Records:
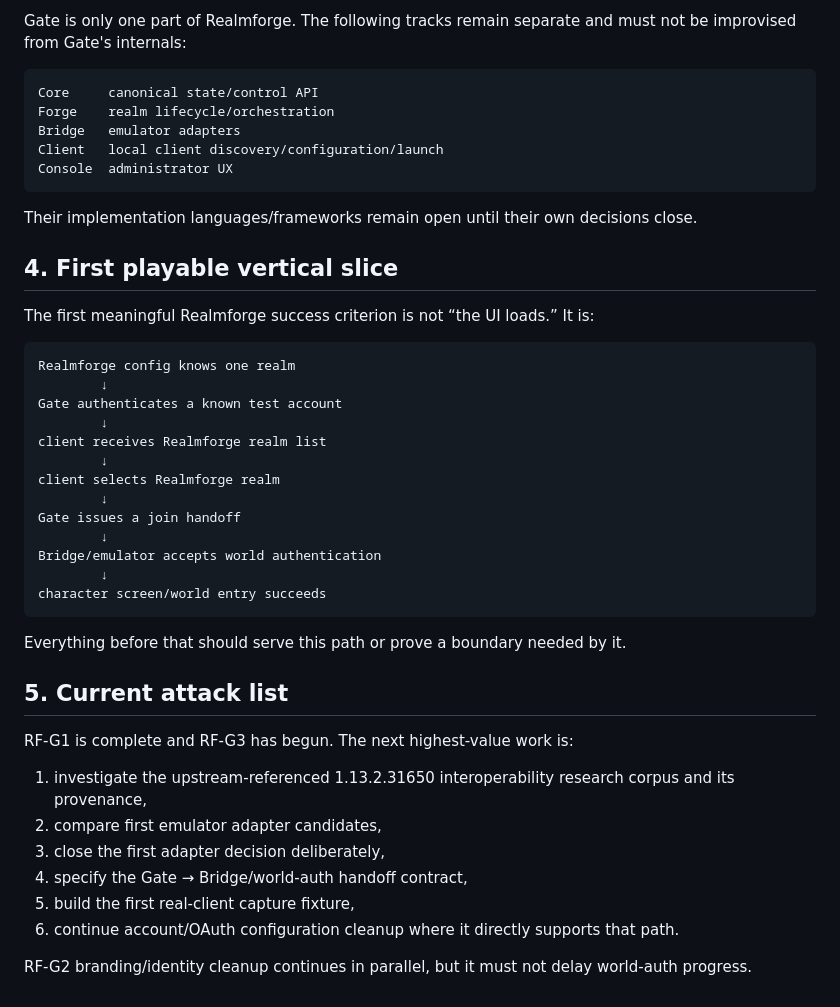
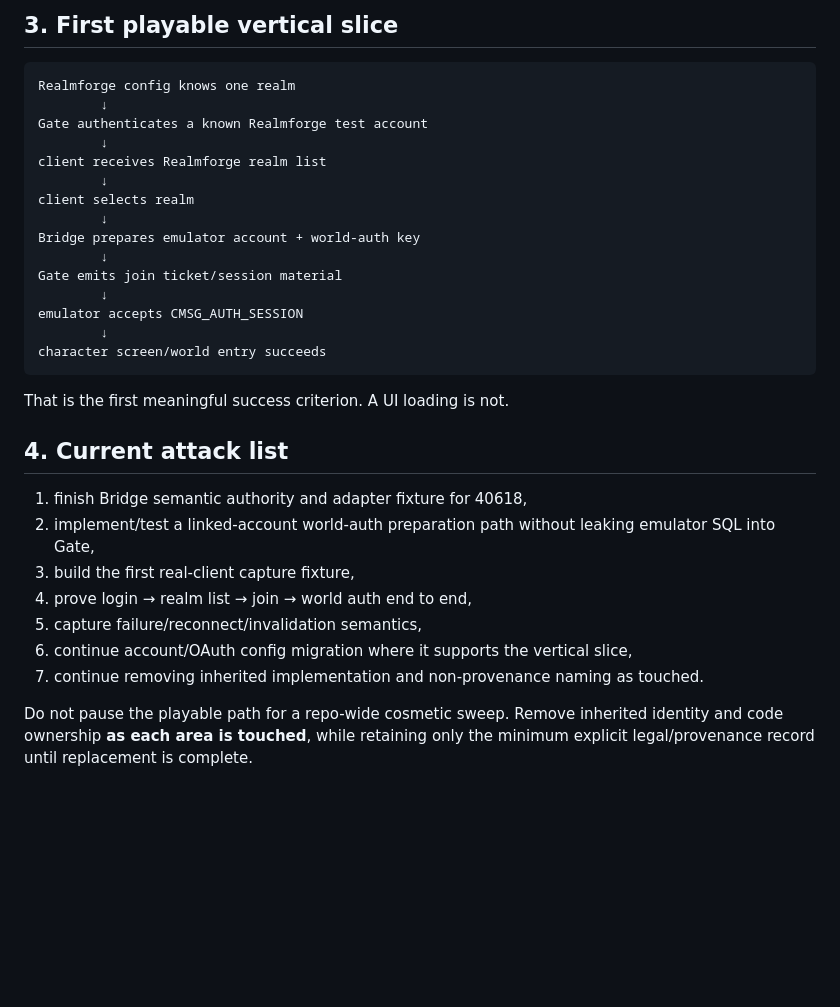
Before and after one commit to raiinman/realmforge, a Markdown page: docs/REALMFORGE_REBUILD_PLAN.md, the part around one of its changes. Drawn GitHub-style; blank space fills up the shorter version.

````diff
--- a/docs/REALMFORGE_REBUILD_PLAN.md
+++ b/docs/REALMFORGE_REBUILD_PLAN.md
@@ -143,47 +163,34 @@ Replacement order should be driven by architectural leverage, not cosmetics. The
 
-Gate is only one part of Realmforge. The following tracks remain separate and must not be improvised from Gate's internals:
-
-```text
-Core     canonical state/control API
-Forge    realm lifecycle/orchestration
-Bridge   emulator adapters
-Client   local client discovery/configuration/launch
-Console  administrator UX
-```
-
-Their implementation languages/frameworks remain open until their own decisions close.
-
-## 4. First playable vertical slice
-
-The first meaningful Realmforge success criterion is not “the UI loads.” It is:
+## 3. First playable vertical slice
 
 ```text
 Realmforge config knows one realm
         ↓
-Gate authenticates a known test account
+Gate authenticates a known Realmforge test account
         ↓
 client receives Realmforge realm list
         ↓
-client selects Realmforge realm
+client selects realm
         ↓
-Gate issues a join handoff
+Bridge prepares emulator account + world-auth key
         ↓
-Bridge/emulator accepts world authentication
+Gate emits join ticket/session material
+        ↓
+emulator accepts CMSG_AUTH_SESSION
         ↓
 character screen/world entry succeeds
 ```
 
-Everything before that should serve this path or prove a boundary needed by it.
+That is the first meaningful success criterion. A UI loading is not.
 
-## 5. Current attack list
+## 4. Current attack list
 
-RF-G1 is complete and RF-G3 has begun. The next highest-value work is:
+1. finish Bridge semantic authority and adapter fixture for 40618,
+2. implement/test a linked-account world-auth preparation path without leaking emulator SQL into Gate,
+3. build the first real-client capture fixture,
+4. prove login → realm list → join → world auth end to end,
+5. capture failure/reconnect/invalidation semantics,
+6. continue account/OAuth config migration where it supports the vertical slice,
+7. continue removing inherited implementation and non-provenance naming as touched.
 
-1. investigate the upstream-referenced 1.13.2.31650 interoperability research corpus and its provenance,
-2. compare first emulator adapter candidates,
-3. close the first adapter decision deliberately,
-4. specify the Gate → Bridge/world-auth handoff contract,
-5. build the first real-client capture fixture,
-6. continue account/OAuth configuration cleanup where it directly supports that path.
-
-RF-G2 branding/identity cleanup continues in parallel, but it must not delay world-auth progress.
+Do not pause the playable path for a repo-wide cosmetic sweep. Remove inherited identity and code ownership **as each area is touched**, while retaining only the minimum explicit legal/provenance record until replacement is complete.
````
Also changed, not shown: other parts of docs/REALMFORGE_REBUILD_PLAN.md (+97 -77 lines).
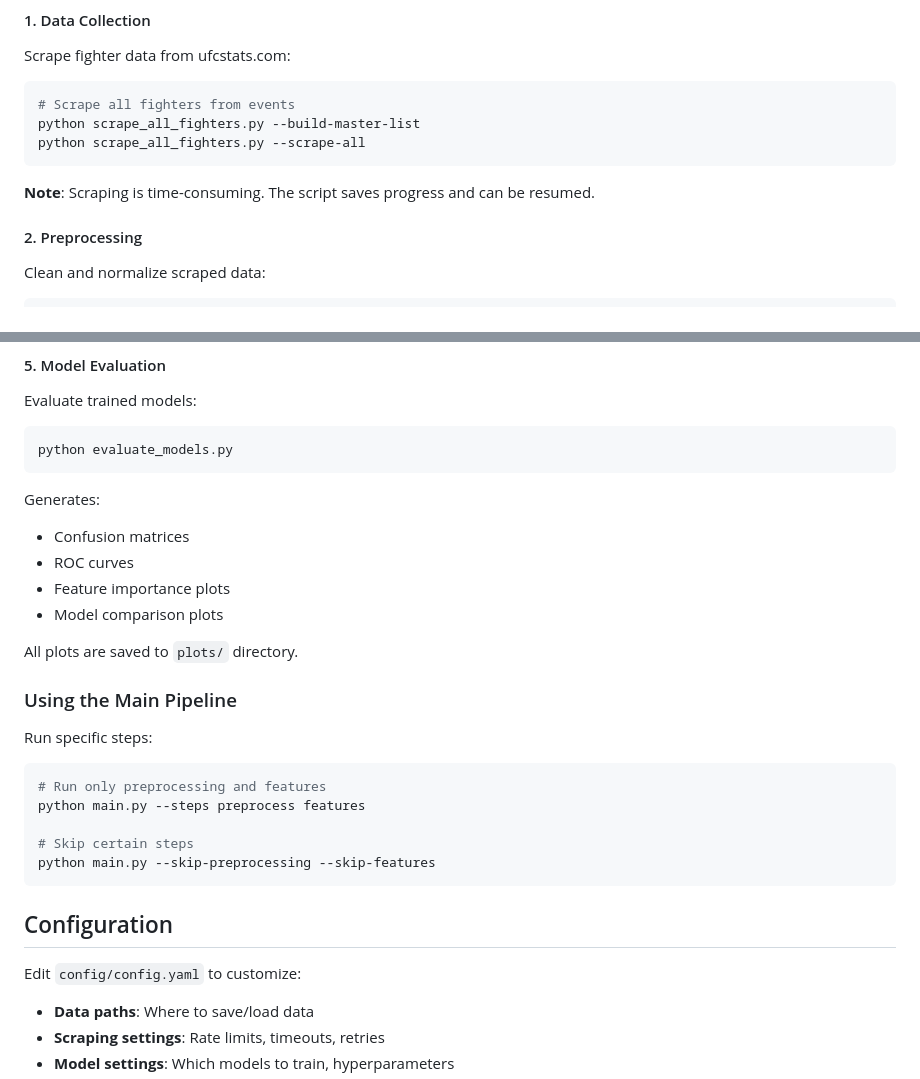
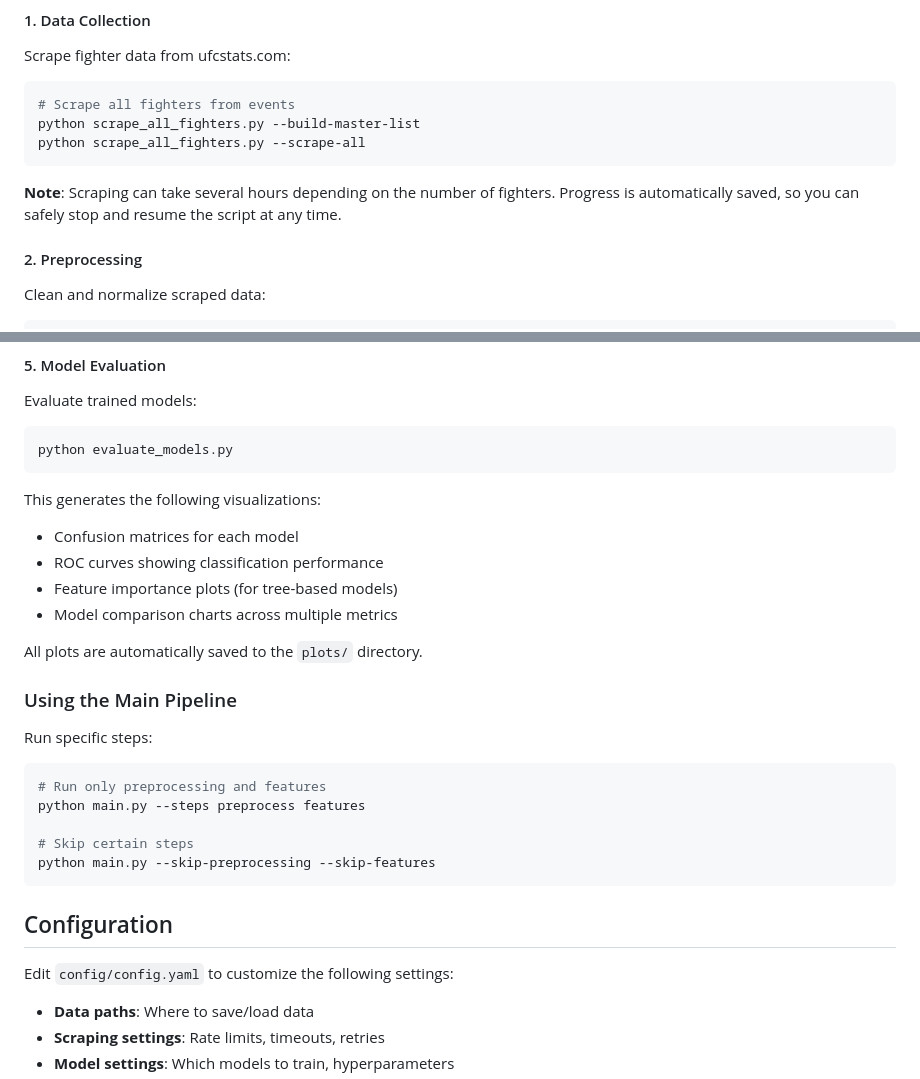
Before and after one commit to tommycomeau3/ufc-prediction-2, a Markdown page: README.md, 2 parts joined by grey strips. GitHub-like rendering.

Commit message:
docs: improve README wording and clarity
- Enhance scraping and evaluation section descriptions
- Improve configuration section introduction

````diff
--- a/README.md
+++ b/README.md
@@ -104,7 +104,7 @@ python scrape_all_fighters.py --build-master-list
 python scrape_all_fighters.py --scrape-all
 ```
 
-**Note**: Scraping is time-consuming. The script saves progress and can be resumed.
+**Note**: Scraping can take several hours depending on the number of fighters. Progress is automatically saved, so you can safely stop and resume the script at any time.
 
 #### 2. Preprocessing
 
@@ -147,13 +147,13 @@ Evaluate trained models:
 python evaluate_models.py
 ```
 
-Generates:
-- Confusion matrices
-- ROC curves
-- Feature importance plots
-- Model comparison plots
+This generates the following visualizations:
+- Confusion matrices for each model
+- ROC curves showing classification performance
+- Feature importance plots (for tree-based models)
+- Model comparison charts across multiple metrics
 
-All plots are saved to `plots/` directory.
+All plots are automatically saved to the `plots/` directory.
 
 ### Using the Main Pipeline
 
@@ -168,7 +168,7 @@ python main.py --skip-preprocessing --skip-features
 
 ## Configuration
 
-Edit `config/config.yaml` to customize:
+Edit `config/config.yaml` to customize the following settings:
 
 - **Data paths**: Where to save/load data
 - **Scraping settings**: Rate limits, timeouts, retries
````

Task instructions:
For each line in the data above that contains the string "world", extract the line.

Solution for this task:
+Bridge prepares emulator account + world-auth key
-Bridge/emulator accepts world authentication
 character screen/world entry succeeds
+2. implement/test a linked-account world-auth preparation path without leaking emulator SQL into Gate,
+4. prove login → realm list → join → world auth end to end,
-4. specify the Gate → Bridge/world-auth handoff contract,
-RF-G2 branding/identity cleanup continues in parallel, but it must not delay world-auth progress.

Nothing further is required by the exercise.